▸ REQUIREMENT
Go through the records below and copy out every line holding "array".

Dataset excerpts
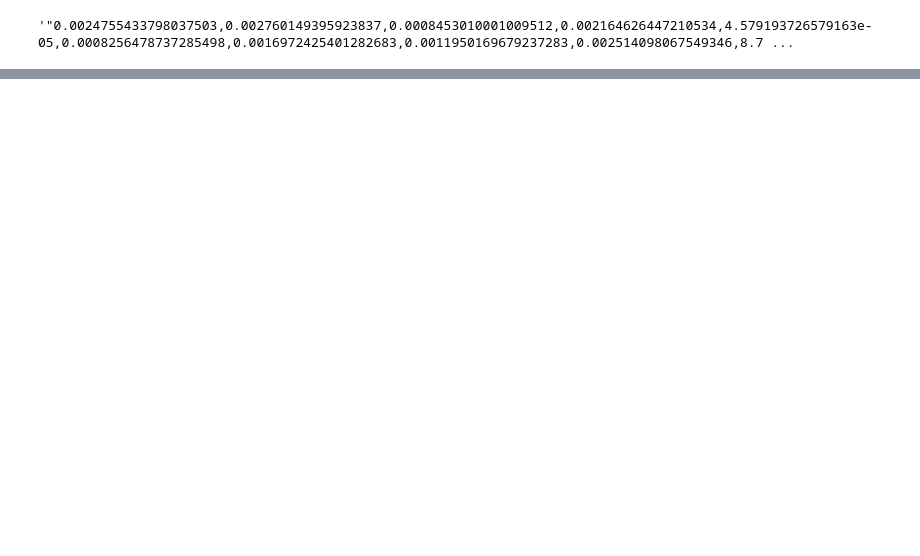
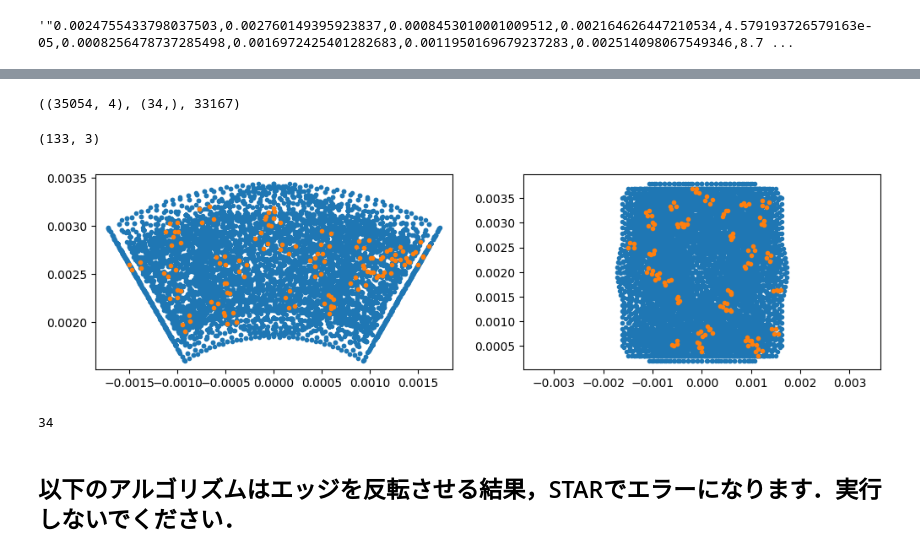
Before and after one commit to gyakusu/Mophing, a Jupyter notebook: python/MakeRandomGeomety.ipynb, the cells around one changed output, grey strips where cells are left out. Cells and saved outputs as stored; diff of their text form; code cells hidden in the pictures; blank space fills up the shorter version.

```diff
--- a/python/MakeRandomGeomety.ipynb
+++ b/python/MakeRandomGeomety.ipynb
@@ -166,0 +211,33 @@ Done 5
+# %%
+minus_volume_tetra = np.where(np.array(volumes) < 0)[0]
+cells0 = np.array(full_mesh.cells.tolist()).reshape(-1, 5)[:, 1:]
+
+cells0.shape, minus_volume_tetra.shape, minus_volume_tetra.max()
+# %% [output]
+((35054, 4), (34,), 33167)
+# %%
+minus_volume_index = cells0[minus_volume_tetra].flatten()
+minus_volume_index = np.unique(minus_volume_index)
+
+full_points = np.array(full_mesh.points.tolist())
+minus_points = full_points[minus_volume_index]
+minus_points.shape
+# %% [output]
+(133, 3)
+# %%
+fig,ax = plt.subplots(1, 2, figsize=(12, 3))
+
+for i in [0,1]:
+    ax[i].plot(full_points[:,0], full_points[:,1+i], '.')
+    ax[i].plot(minus_points[:,0], minus_points[:,1+i], '.')
+    ax[i].axis('equal')
+plt.show()
+# %% [output]
+[figure, added]
+# %%
+minus_volume0 = calculate_volume(full_mesh) < 0
+minus_volume0.sum()
+# %% [output]
+34
+# %% [markdown]
+## 以下のアルゴリズムはエッジを反転させる結果，STARでエラーになります．実行しないでください．
```
Also changed, not shown: parts of 19 cells of this notebook, 9 other files.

▸ ANSWER FOR THIS EXERCISE
+minus_volume_tetra = np.where(np.array(volumes) < 0)[0]
+cells0 = np.array(full_mesh.cells.tolist()).reshape(-1, 5)[:, 1:]
+full_points = np.array(full_mesh.points.tolist())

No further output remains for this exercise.